Clinicians’ views on improving inter-organizational care transitions
1 Keenan Research Centre, Li Ka Shing Knowledge Institute, St. Michael’s Hospital, Room 720, 30 Bond Street, Toronto, ON M5B 1W8, Canada
2 Lawrence S. Bloomberg Faculty of Nursing, University of Toronto, Toronto, Canada
3 Bridgepoint Collaboratory for Research and Innovation, Bridgepoint Active Healthcare, 14 St. Matthews Road, Toronto, ON M4M 2B5, Canada
4 Dalla Lana School of Public Health and Institute of Health Policy Management and Evaluation, University of Toronto, Toronto, Canada
5 Executive Administration, Bridgepoint Active Healthcare, 14 St. Matthews Road, Toronto, ON M4M 2B5, Canada
6 Mount Sinai Hospital, 600 University Ave, Toronto, ON M5G 1X5, Canada
7 Department of Medicine and Institute of Health Policy Management and Evaluation, University of Toronto, Toronto, Canada
BMC Health Services Research 2013, 13:289 doi:10.1186/1472-6963-13-289Published: 30 July 2013
Patients with complex health conditions frequently require care from multiple providers and are particularly vulnerable to poorly executed transitions from one healthcare setting to another. Poorly executed care transitions can result in negative patient outcomes (e.g. medication errors, delays in treatment) and increased healthcare spending due to re-hospitalization or emergency room visits by patients. Little is known about care transitions from acute care to complex continuing care and rehabilitation settings. Thus, a qualitative study was undertaken to explore clinicians’ perceptions of strategies aimed at improving patient care transitions from acute care hospitals to complex continuing care and rehabilitation healthcare organizations.

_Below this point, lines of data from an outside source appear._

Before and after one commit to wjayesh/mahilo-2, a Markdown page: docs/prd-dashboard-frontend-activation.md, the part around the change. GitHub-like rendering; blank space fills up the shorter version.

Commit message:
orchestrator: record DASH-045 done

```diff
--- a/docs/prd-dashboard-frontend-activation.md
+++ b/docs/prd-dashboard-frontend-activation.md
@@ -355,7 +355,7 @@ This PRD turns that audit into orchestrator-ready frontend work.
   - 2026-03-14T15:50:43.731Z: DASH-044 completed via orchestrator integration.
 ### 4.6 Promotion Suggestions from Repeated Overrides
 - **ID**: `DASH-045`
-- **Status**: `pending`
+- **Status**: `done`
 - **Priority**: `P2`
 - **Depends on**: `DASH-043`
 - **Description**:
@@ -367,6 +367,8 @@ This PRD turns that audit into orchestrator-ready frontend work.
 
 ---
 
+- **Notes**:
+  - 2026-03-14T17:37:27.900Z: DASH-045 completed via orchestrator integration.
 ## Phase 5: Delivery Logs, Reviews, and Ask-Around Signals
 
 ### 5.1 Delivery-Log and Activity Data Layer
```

A qualitative study using semi-structured interviews was conducted with clinicians employed at two selected healthcare facilities: an acute care hospital and a complex continuing care/rehabilitation organization, respectively. Analysis of the transcripts involved the creation of a coding schema using the content analyses outlined by Ryan and Bernard. In total, 31 interviews were conducted with clinicians at the participating study sites.

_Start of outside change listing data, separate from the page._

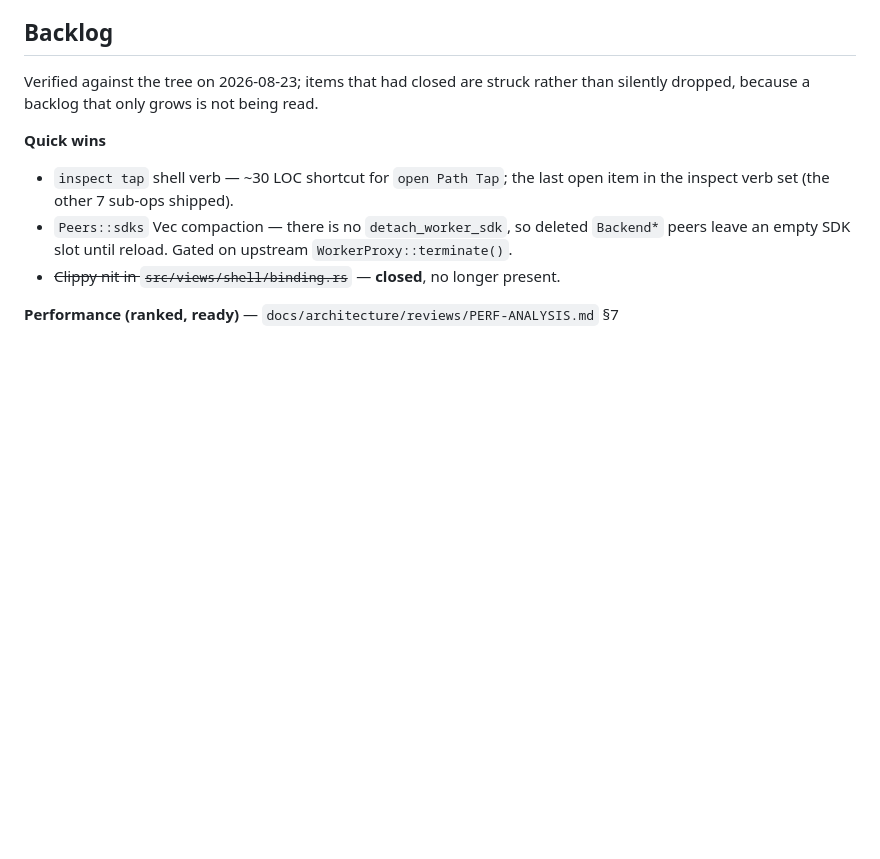
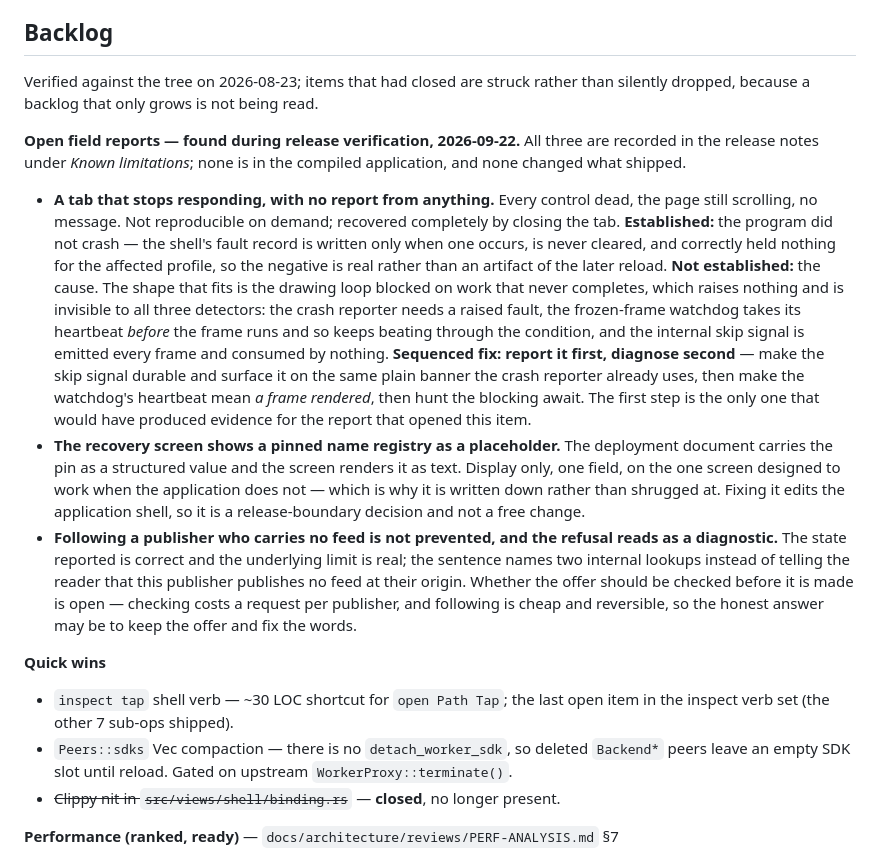
Before and after one commit to EntityChurch/entity-browser-rust, a Markdown page: docs/STATUS.md, the part around the change. GitHub-like rendering; blank space fills up the shorter version.

Commit message:
docs: three field reports from release verification, and four boot-surface defects tracked
Signed-off-by: billatbillslab <billatbillslab@users.noreply.github.com>

```diff
--- a/docs/STATUS.md
+++ b/docs/STATUS.md
@@ -196,6 +196,34 @@ The durable form is keystone's: cite **content**, not commits.
 
 Verified against the tree on 2026-08-23; items that had closed are struck rather than silently
 dropped, because a backlog that only grows is not being read.
+
+**Open field reports — found during release verification, 2026-09-22.** All three are recorded in
+the release notes under *Known limitations*; none is in the compiled application, and none changed
+what shipped.
+- **A tab that stops responding, with no report from anything.** Every control dead, the page still
+  scrolling, no message. Not reproducible on demand; recovered completely by closing the tab.
+  **Established:** the program did not crash — the shell's fault record is written only when one
+  occurs, is never cleared, and correctly held nothing for the affected profile, so the negative is
+  real rather than an artifact of the later reload. **Not established:** the cause. The shape that
+  fits is the drawing loop blocked on work that never completes, which raises nothing and is
+  invisible to all three detectors: the crash reporter needs a raised fault, the frozen-frame
+  watchdog takes its heartbeat *before* the frame runs and so keeps beating through the condition,
+  and the internal skip signal is emitted every frame and consumed by nothing. **Sequenced fix:
+  report it first, diagnose second** — make the skip signal durable and surface it on the same
+  plain banner the crash reporter already uses, then make the watchdog's heartbeat mean *a frame
+  rendered*, then hunt the blocking await. The first step is the only one that would have produced
+  evidence for the report that opened this item.
+- **The recovery screen shows a pinned name registry as a placeholder.** The deployment document
+  carries the pin as a structured value and the screen renders it as text. Display only, one field,
+  on the one screen designed to work when the application does not — which is why it is written
+  down rather than shrugged at. Fixing it edits the application shell, so it is a release-boundary
+  decision and not a free change.
+- **Following a publisher who carries no feed is not prevented, and the refusal reads as a
+  diagnostic.** The state reported is correct and the underlying limit is real; the sentence names
+  two internal lookups instead of telling the reader that this publisher publishes no feed at their
+  origin. Whether the offer should be checked before it is made is open — checking costs a request
+  per publisher, and following is cheap and reversible, so the honest answer may be to keep the
+  offer and fix the words.
 
 **Quick wins**
 - `inspect tap` shell verb — ~30 LOC shortcut for `open Path Tap`; the last open item in the
```
Also changed, not shown: CHANGELOG.md (+27 -0 lines), 1 other file.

Three themes emerged from the data to delineate what study participants described as strategies to ensure quality inter-organizational transitions of patients transferred from acute care to the complex continuing care and rehabilitation hospital. These themes are: 1) communicating more effectively; 2) being vigilant around the patients’ readiness for transfer and care needs; and 3) documenting more accurately and completely in the patient transfer record.
Our study provides insights from the perspectives of multiple clinicians that have important implications for health care leaders and clinicians in their efforts to enhance inter-organizational care transitions. Of particular importance is the need to have a collective and collaborative approach amongst clinicians during the inter-organizational care transition process. Study findings also suggest that the written patient transfer record needs to be augmented with a verbal report whereby the receiving clinician has an opportunity to discuss with a clinician from the acute care hospital the patient’s status on discharge and plan of care. Integral to future research efforts is designing and testing out interventions to optimize inter-organizational care transitions and feedback loops for complex medical patients.